This study examines relationships between the financial efficiency and social efficiency of microfinance institutions (MFIs) in Cambodia. Applying Data Envelopment Analysis (DEA) to 14 MFIs, we find that financially efficient, for profit MFIs are no less efficient at reaching the poor than non-profit ones. Larger MFIs appear more efficient at reaching the poor while smaller MFIs are more profitable. Cambodian MFIs are becoming less socially efficient over time while increasing their profitability. This could reflect mission drift as MFIs improve financial efficiency but focus less on serving the most clients possible. Our findings support the notion that financial and social objectives are not mutually exclusive but suggest that stakeholders should ensure that social outcomes are maintained.

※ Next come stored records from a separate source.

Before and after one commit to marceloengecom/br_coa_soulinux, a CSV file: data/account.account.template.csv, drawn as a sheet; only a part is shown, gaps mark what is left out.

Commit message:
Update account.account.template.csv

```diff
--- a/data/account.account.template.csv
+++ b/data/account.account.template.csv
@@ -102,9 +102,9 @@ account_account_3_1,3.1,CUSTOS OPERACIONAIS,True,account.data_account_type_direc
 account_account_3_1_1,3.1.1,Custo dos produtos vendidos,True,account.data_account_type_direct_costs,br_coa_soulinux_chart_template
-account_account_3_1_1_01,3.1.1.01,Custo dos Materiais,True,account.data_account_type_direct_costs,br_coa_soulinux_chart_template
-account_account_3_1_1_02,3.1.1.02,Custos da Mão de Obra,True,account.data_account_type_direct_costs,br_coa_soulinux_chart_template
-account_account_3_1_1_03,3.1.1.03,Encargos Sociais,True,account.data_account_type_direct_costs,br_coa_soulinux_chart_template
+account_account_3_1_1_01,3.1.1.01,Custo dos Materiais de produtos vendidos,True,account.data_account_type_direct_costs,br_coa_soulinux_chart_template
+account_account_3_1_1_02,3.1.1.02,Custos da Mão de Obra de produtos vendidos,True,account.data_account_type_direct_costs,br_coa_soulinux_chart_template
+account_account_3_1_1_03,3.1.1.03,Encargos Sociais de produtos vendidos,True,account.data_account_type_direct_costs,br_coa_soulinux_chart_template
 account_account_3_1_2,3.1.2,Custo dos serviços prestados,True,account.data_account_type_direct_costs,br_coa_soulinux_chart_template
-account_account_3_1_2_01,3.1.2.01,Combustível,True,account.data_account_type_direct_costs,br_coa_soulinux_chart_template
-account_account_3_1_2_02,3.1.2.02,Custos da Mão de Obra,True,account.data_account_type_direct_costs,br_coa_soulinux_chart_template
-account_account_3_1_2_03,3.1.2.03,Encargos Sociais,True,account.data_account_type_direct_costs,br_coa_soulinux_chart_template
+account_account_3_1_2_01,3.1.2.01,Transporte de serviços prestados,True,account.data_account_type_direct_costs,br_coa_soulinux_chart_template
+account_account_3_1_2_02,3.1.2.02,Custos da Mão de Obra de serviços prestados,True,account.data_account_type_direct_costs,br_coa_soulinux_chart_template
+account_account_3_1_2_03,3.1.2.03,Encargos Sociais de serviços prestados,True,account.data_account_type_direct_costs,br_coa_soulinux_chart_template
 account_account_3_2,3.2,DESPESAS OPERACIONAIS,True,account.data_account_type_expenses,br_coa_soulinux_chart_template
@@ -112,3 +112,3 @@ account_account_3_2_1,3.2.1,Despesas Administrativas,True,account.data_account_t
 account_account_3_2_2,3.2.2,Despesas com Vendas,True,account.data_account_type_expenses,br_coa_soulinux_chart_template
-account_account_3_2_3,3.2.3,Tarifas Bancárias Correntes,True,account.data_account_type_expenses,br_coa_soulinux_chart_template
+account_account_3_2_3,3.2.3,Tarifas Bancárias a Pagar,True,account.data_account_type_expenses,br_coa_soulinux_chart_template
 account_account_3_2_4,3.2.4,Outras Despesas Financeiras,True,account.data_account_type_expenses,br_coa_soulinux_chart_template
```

That is from the new paper: Are Profitable Microfinance Programs Less Efficient at Reaching the Poor? A Case Study in Cambodia by Crawford et al.